EXERCISE AIM:
Search the entries below. Return every line that has "True" in it.

Records from a data collection:
======
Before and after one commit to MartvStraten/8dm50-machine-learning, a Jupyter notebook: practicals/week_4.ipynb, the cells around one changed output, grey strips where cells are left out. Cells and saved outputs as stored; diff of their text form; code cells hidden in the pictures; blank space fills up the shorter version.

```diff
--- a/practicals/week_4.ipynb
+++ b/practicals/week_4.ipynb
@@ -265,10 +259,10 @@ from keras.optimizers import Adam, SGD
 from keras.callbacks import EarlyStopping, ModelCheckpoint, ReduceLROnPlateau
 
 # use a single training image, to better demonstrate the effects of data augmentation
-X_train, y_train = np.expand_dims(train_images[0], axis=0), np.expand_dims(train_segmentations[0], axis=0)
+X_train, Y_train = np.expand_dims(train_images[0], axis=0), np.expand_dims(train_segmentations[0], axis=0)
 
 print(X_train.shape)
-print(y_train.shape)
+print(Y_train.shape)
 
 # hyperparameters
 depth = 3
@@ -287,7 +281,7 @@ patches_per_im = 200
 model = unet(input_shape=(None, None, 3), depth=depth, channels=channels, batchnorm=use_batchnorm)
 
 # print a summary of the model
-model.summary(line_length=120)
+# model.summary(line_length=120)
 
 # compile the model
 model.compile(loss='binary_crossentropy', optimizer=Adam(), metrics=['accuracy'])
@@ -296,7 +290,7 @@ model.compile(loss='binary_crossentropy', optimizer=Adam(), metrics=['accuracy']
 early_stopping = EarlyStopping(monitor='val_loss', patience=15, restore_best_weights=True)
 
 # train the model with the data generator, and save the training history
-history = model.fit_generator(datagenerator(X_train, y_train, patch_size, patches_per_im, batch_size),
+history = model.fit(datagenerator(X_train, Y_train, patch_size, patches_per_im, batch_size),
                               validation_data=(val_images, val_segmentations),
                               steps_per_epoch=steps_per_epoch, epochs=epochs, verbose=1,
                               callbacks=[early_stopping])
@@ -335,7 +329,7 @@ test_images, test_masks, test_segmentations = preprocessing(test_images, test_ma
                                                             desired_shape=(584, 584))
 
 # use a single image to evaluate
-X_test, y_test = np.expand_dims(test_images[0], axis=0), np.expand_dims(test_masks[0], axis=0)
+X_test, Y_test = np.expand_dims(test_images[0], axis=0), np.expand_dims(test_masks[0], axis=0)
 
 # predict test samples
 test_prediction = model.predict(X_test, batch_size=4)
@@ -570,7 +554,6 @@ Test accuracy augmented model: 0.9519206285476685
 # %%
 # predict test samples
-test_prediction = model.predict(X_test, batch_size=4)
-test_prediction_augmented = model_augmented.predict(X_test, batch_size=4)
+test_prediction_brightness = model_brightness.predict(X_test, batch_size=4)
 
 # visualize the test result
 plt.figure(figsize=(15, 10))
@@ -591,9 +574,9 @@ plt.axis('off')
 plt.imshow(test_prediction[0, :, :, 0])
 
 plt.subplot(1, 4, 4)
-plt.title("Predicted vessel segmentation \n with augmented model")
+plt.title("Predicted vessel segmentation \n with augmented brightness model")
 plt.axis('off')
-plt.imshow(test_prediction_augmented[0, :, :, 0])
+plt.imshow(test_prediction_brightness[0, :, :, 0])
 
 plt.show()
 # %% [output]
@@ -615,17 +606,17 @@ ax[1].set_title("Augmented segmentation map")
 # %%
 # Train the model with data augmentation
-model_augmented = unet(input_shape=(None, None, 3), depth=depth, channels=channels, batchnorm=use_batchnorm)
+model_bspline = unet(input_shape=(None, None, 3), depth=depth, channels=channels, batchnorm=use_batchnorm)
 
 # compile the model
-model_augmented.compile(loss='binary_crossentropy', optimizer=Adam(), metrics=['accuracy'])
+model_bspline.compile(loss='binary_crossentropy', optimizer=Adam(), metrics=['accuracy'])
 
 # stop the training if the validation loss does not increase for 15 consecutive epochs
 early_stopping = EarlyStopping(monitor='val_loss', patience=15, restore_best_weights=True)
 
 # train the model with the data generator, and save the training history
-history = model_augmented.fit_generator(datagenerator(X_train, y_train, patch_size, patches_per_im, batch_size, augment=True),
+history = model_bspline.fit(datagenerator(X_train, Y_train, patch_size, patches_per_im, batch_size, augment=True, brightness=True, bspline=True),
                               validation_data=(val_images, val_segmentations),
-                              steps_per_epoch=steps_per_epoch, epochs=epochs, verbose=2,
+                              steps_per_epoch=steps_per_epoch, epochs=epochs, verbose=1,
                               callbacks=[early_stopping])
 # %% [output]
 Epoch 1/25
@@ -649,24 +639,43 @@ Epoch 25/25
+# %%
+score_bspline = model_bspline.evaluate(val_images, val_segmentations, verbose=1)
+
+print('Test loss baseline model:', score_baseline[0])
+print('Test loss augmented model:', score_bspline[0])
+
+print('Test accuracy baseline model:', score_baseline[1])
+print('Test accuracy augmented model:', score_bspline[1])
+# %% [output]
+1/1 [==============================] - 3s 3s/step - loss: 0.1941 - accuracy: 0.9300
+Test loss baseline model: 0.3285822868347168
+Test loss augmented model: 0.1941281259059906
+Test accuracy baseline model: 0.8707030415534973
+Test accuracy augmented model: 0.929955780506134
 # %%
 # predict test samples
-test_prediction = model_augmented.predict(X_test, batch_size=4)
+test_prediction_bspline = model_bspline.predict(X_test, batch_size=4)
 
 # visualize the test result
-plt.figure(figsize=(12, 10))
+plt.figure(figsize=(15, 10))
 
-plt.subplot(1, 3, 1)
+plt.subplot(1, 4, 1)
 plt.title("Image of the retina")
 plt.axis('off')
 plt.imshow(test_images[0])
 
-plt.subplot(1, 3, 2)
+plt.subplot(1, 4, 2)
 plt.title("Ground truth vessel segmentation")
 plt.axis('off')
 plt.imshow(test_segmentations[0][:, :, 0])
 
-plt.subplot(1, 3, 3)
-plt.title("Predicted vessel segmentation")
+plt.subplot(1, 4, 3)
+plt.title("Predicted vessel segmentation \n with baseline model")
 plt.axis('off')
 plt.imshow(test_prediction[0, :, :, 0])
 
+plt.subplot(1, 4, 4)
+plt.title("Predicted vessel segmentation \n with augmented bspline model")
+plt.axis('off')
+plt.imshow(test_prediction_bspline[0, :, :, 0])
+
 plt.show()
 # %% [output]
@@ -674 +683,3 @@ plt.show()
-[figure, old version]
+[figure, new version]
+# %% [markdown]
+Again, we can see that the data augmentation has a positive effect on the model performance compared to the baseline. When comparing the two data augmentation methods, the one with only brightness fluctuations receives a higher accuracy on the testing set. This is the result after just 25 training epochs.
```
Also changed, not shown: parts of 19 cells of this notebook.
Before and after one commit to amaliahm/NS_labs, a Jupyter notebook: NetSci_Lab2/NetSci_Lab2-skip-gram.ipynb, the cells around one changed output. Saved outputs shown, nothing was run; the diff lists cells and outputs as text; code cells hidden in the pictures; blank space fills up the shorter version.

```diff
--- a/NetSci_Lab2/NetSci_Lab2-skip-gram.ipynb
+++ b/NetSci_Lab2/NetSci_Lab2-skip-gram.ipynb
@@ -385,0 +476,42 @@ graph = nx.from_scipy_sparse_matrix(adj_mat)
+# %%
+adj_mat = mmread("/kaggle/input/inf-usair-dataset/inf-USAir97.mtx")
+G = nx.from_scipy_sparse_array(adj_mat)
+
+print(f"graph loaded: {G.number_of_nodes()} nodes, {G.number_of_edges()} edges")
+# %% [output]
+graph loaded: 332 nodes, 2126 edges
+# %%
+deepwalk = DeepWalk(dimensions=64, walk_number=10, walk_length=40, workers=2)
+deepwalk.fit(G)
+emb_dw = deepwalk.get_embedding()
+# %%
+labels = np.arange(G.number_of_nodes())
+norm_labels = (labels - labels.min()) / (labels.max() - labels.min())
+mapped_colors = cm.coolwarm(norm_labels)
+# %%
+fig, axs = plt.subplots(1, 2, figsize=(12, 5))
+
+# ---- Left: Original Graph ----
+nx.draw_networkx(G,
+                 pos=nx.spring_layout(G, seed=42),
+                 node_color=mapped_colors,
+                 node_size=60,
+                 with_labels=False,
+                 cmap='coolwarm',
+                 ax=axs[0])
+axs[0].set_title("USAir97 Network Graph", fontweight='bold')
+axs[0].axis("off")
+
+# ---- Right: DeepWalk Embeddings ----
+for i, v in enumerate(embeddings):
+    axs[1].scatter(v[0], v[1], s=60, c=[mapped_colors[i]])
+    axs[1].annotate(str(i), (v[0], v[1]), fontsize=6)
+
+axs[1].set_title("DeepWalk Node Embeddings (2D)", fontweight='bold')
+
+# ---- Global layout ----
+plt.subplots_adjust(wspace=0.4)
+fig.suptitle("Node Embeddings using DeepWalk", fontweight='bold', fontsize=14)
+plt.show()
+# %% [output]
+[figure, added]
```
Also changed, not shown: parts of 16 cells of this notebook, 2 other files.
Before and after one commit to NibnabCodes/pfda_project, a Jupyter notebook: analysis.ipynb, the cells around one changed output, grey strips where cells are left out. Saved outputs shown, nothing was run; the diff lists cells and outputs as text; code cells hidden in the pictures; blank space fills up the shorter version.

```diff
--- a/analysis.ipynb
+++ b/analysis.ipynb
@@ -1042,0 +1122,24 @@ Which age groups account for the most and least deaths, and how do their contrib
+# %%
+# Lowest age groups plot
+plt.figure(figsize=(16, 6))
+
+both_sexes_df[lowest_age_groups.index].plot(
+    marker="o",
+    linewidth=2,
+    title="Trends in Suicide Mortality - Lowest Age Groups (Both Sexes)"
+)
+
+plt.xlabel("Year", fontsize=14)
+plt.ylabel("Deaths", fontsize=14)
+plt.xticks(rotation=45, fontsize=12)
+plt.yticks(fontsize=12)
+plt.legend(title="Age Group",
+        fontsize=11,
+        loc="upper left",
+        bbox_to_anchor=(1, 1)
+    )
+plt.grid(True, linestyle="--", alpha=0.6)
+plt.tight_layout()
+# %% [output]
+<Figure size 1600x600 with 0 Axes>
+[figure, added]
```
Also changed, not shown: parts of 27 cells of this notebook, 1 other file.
======
ANSWER TO THIS TASK:
 early_stopping = EarlyStopping(monitor='val_loss', patience=15, restore_best_weights=True)
 early_stopping = EarlyStopping(monitor='val_loss', patience=15, restore_best_weights=True)
-history = model_augmented.fit_generator(datagenerator(X_train, y_train, patch_size, patches_per_im, batch_size, augment=True),
+history = model_bspline.fit(datagenerator(X_train, Y_train, patch_size, patches_per_im, batch_size, augment=True, brightness=True, bspline=True),
+plt.grid(True, linestyle="--", alpha=0.6)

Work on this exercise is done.